__Task instructions__: Look through the records that follow. Copy every line containing the word "shown".

__Input records__:
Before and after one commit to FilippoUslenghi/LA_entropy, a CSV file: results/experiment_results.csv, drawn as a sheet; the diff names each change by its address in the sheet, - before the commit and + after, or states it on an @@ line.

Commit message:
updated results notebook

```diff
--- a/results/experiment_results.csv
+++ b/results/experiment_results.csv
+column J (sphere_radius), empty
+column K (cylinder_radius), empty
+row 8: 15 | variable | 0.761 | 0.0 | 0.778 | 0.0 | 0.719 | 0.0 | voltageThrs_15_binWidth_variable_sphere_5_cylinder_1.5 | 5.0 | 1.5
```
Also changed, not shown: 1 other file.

--

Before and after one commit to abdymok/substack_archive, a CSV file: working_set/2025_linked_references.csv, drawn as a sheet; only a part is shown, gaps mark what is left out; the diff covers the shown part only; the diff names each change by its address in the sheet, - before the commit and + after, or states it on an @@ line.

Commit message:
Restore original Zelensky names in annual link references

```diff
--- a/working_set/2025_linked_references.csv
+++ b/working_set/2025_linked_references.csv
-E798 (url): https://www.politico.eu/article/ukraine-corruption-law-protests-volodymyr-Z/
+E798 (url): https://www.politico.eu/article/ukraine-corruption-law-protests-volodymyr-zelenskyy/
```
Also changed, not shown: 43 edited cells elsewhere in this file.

__Task response__:
Also changed, not shown: 1 other file.
Before and after one commit to abdymok/substack_archive, a CSV file: working_set/2025_linked_references.csv, drawn as a sheet; only a part is shown, gaps mark what is left out; the diff covers the shown part only; the diff names each change by its address in the sheet, - before the commit and + after, or states it on an @@ line.
Also changed, not shown: 43 edited cells elsewhere in this file.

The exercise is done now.